    There’s also a sailing regatta, a half marathon, 10 and five K races, and so much seafood to savor prepared in more ways than you can imagine. Really there’s something for everyone. Even the kiddos.

    You don’t want to miss the important Blessing of the Fleet. The commercial fishing vessels that make their home port in North Carolina continually bring in the many varieties of fish that we have become so used to having in our grocery stores across the nation.

    Festival proceeds are shared with community organizations who donate their efforts to the event. Since 1987 over $1.8 million has been dispersed among participating Carteret County non-profit groups as a result of this fun and delicious event.

  • “Ceslie’s Picks” S1E3

    Listen to our host Ceslie Armstrong describe why she has chosen these products for her “Ceslie’s Picks” segment. This is an editorial segment (not commercial) and our show does not receive compensation from these brands…we just love them and hope you do too!





  • “Culinary Destination” segment on the Taste of Chicago

    The Taste of Chicago

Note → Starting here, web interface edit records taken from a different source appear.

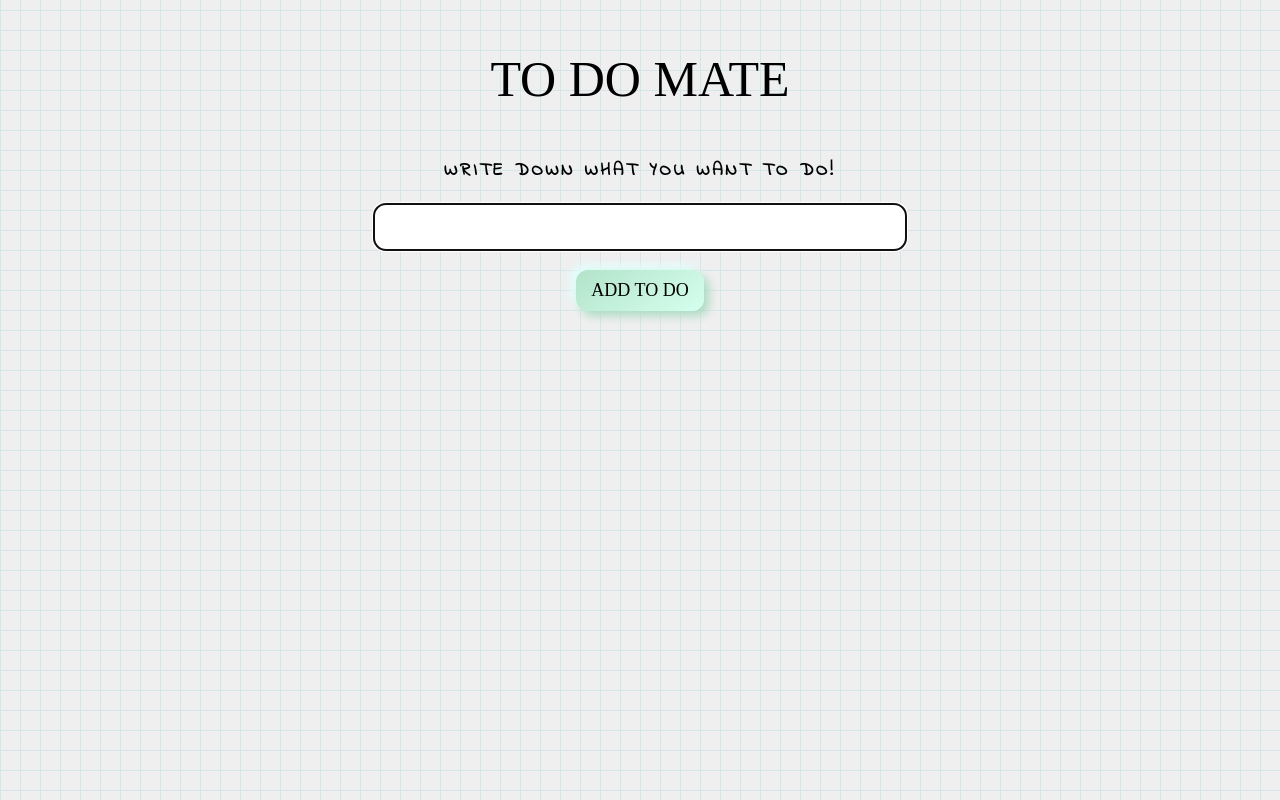
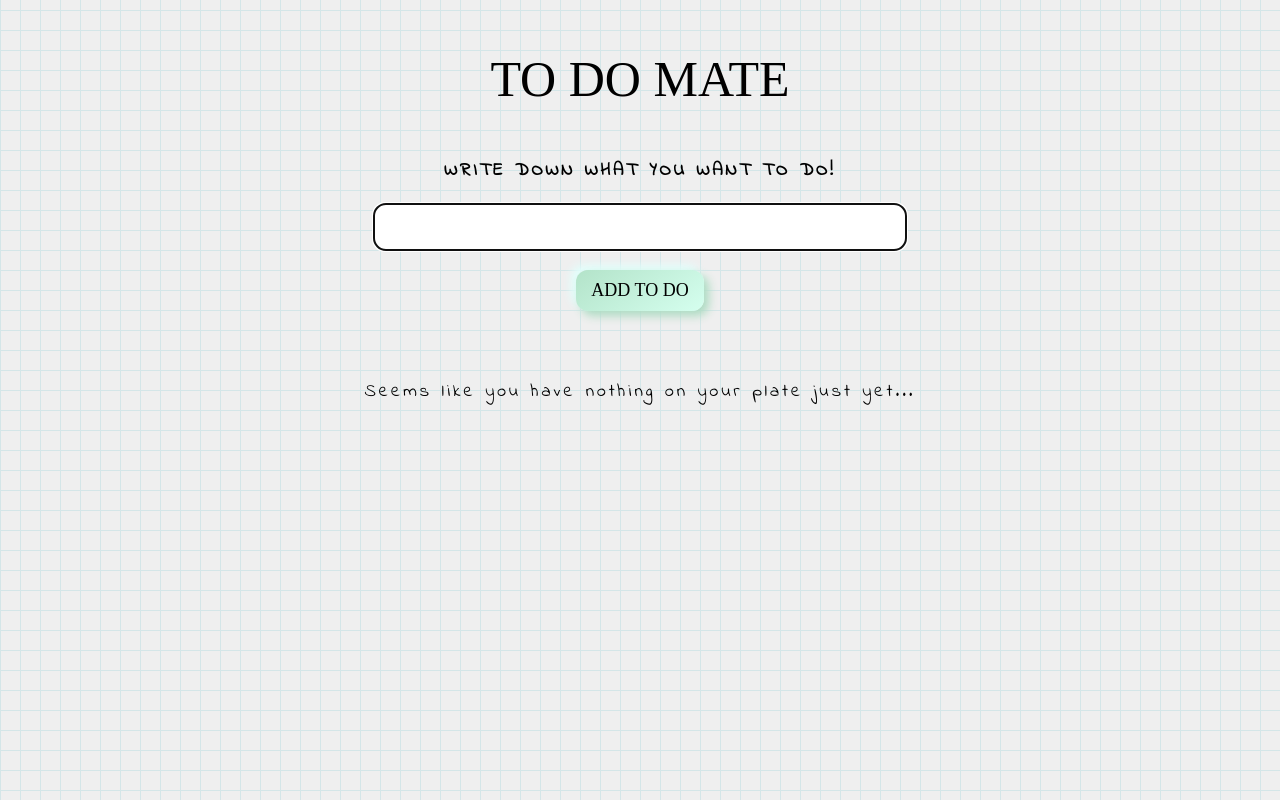
Before and after one commit to GreetVdL/todomate, a React (Create React App) app: page / in a window 1280 px wide. Built offline with nearby package versions, Linux system fonts and the light colour scheme; a web font is replaced by a local one.

Commit message:
add placeholder text

```diff
--- a/src/App.jsx
+++ b/src/App.jsx
@@ -2,6 +2,7 @@ import logo from "./logo.svg";
 import "./App.scss";
 import Form from "./components/Form";
 import List from "./components/List";
+import { useEffect } from "react";
 
 function App() {
   return (
--- a/src/components/List.jsx
+++ b/src/components/List.jsx
@@ -8,13 +8,19 @@ const List = () => {
   const data = useContext(TodoContext);
   return (
     <ul>
-      {data.todos.map((todo) => {
-        return (
-          <Todo key={nanoid()} todo={todo}>
-            {todo}
-          </Todo>
-        );
-      })}
+      {data.todos.length ? (
+        data.todos.map((todo) => {
+          return (
+            <Todo key={nanoid()} todo={todo}>
+              {todo}
+            </Todo>
+          );
+        })
+      ) : (
+        <p className="placeholder">
+          Seems like you have nothing on your plate just yet...
+        </p>
+      )}
     </ul>
   );
 };
--- a/src/components/List.scss
+++ b/src/components/List.scss
@@ -4,6 +4,12 @@ ul {
   flex-direction: column;
   width: 55%;
   margin: 0 auto;
+  .placeholder {
+    font-family: "Indie Flower", cursive;
+    font-size: 1.8rem;
+    letter-spacing: 0.3rem;
+    text-align: center;
+  }
 }
 
 @media screen and (max-width: 1372px) {
```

    So we have a really delicious pick for you this week. It’s the Taste of Chicago or just the Taste if you’re a local. Now here’s the really cool part. It’s the world’s largest free admission outdoor food festival. This incredibly fun and delicious event is held for five days every July in Grant Park. You can buy as many food and drink tickets as you wish for tastings or full servings from over 80 local restaurants, popups and food trucks who are always there, and that’s just on the food side of things. There’s a wide variety of performances, including dance and other fine arts. You name the musical style, and you’ll see it performed at this festival. From big name chefs and globally known music artists to locals serving the original tastes and sounds of Chicago, this Grapes, Grains and Grub culinary destination pick is really a multi-pallet and multi-cultural blend of flavors and experiences. So put on those stretchy pants, come hungry, and really take advantage of public transportation to fully enjoy the Taste of Chicago.